===== Data excerpts

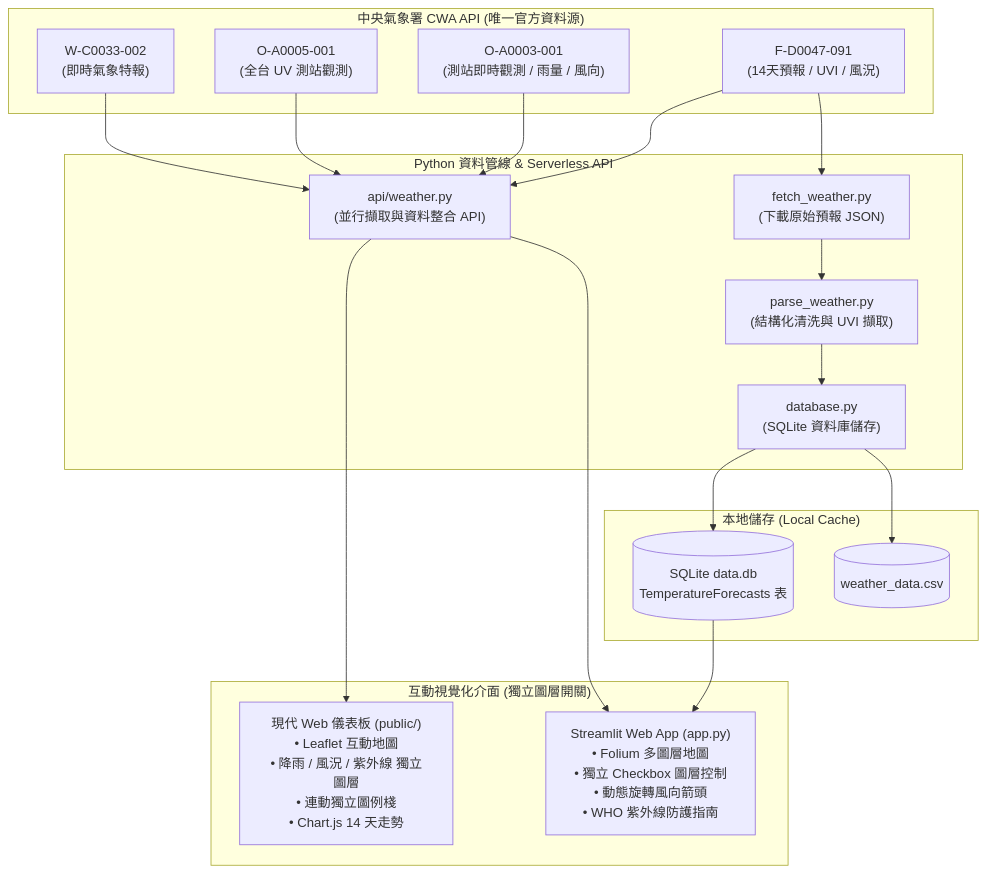
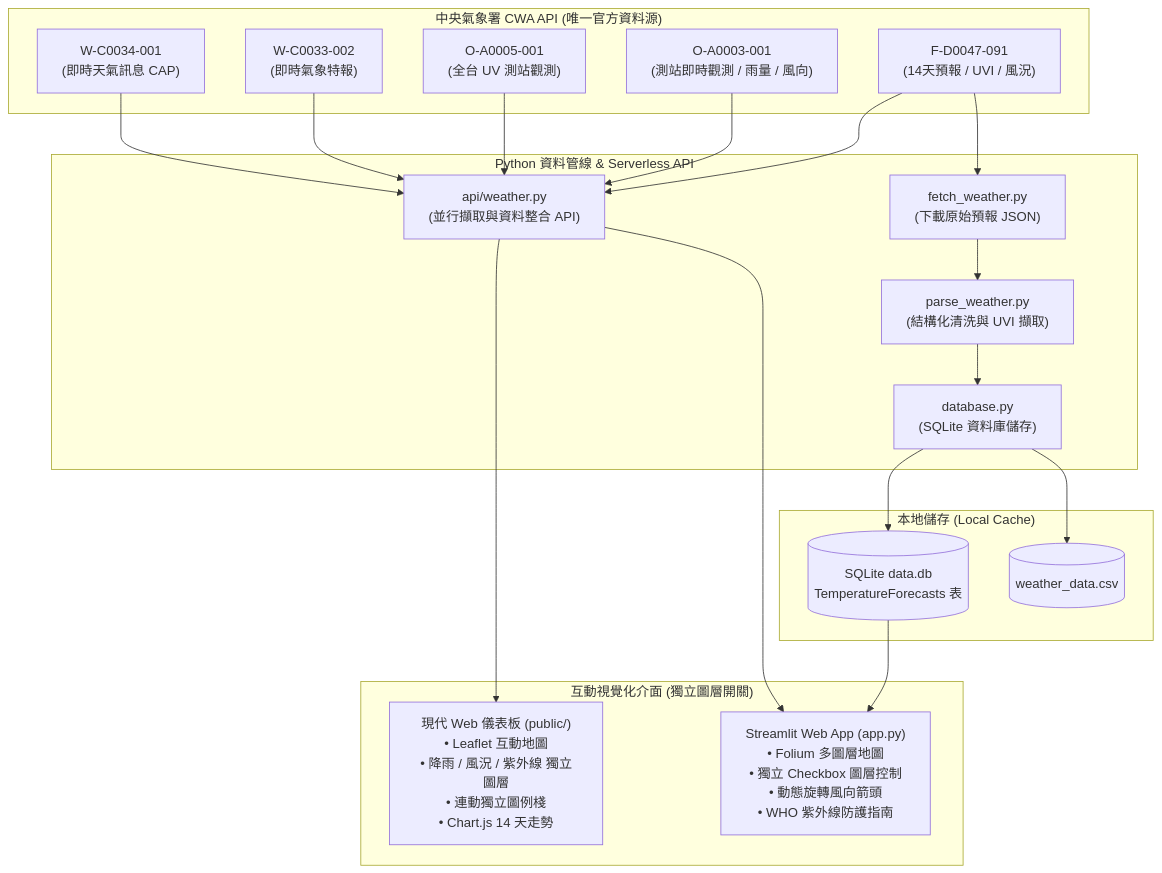
Before and after one commit to kashak068/weather: the diagram in README.md, drawn with Mermaid. The commit also changed other lines of this file and 5 other files, not shown here.

````diff
--- a/README.md
+++ b/README.md
@@ -46,31 +47,32 @@
 ```mermaid
 flowchart TD
     subgraph CWA_APIs ["中央氣象署 CWA API (唯一官方資料源)"]
         A1["F-D0047-091<br>(14天預報 / UVI / 風況)"]
         A2["O-A0003-001<br>(測站即時觀測 / 雨量 / 風向)"]
         A3["O-A0005-001<br>(全台 UV 測站觀測)"]
         A4["W-C0033-002<br>(即時氣象特報)"]
+        A5["W-C0034-001<br>(即時天氣訊息 CAP)"]
     end
 
     subgraph Backend ["Python 資料管線 & Serverless API"]
         B1["fetch_weather.py<br>(下載原始預報 JSON)"]
         B2["parse_weather.py<br>(結構化清洗與 UVI 擷取)"]
         B3["database.py<br>(SQLite 資料庫儲存)"]
         B4["api/weather.py<br>(並行擷取與資料整合 API)"]
     end
 
     subgraph Storage ["本地儲存 (Local Cache)"]
         C1[("SQLite data.db<br>TemperatureForecasts 表")]
         C2[("weather_data.csv")]
     end
 
     subgraph Frontends ["互動視覺化介面 (獨立圖層開關)"]
         D1["現代 Web 儀表板 (public/)<br>• Leaflet 互動地圖<br>• 降雨 / 風況 / 紫外線 獨立圖層<br>• 連動獨立圖例棧<br>• Chart.js 14 天走勢"]
         D2["Streamlit Web App (app.py)<br>• Folium 多圖層地圖<br>• 獨立 Checkbox 圖層控制<br>• 動態旋轉風向箭頭<br>• WHO 紫外線防護指南"]
     end
 
-    A1 & A2 & A3 & A4 --> B4
+    A1 & A2 & A3 & A4 & A5 --> B4
     A1 --> B1 --> B2 --> B3 --> C1 & C2
     B4 --> D1
     C1 & B4 --> D2
 ```
````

==========

* **Problem details**
In the records above, find every line that contains the word "SQLite" and copy it.

* **Your response**
         B3["database.py<br>(SQLite 資料庫儲存)"]
         C1[("SQLite data.db<br>TemperatureForecasts 表")]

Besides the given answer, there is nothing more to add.